(Beginning of Raw data)
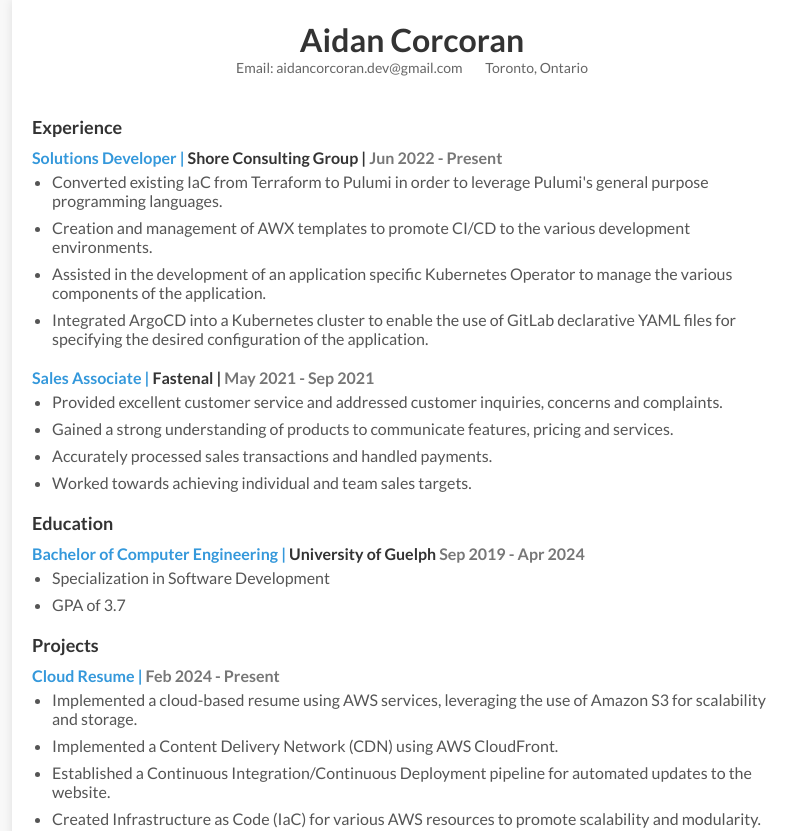
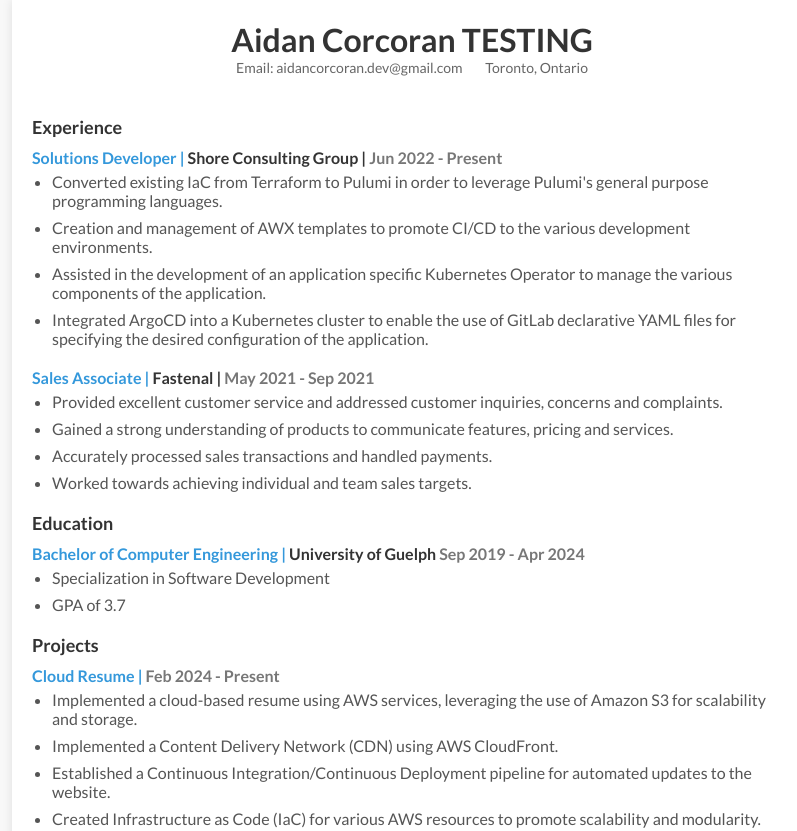
Before and after one commit to aidancorcoran/Cloud-Resume-Challenge, a plain HTML site: page index.html in a window 1280 px wide. Shown: the top 831 px of the page, without its empty margins (228-1025 px from the left). Drawn offline with Linux system fonts and the light colour scheme.

Commit message:
ensuring website updates

```diff
--- a/index.html
+++ b/index.html
@@ -11,7 +11,7 @@
     <div class="container">
         <div class="header">
             <div class="full-name">
-                <h1>Aidan Corcoran</h1>
+                <h1>Aidan Corcoran TESTING</h1>
             </div>
             <div class="contact">
                 <span class="email">Email: </span>
```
(End of Raw data)
### Goal of the exercise:
Set down the lines of the records above exactly, apart from the pictures.

### Output of the task:
Before and after one commit to aidancorcoran/Cloud-Resume-Challenge, a plain HTML site: page index.html in a window 1280 px wide. Shown: the top 831 px of the page, without its empty margins (228-1025 px from the left). Drawn offline with Linux system fonts and the light colour scheme.

Commit message:
ensuring website updates

```diff
--- a/index.html
+++ b/index.html
@@ -11,7 +11,7 @@
     <div class="container">
         <div class="header">
             <div class="full-name">
-                <h1>Aidan Corcoran</h1>
+                <h1>Aidan Corcoran TESTING</h1>
             </div>
             <div class="contact">
                 <span class="email">Email: </span>
```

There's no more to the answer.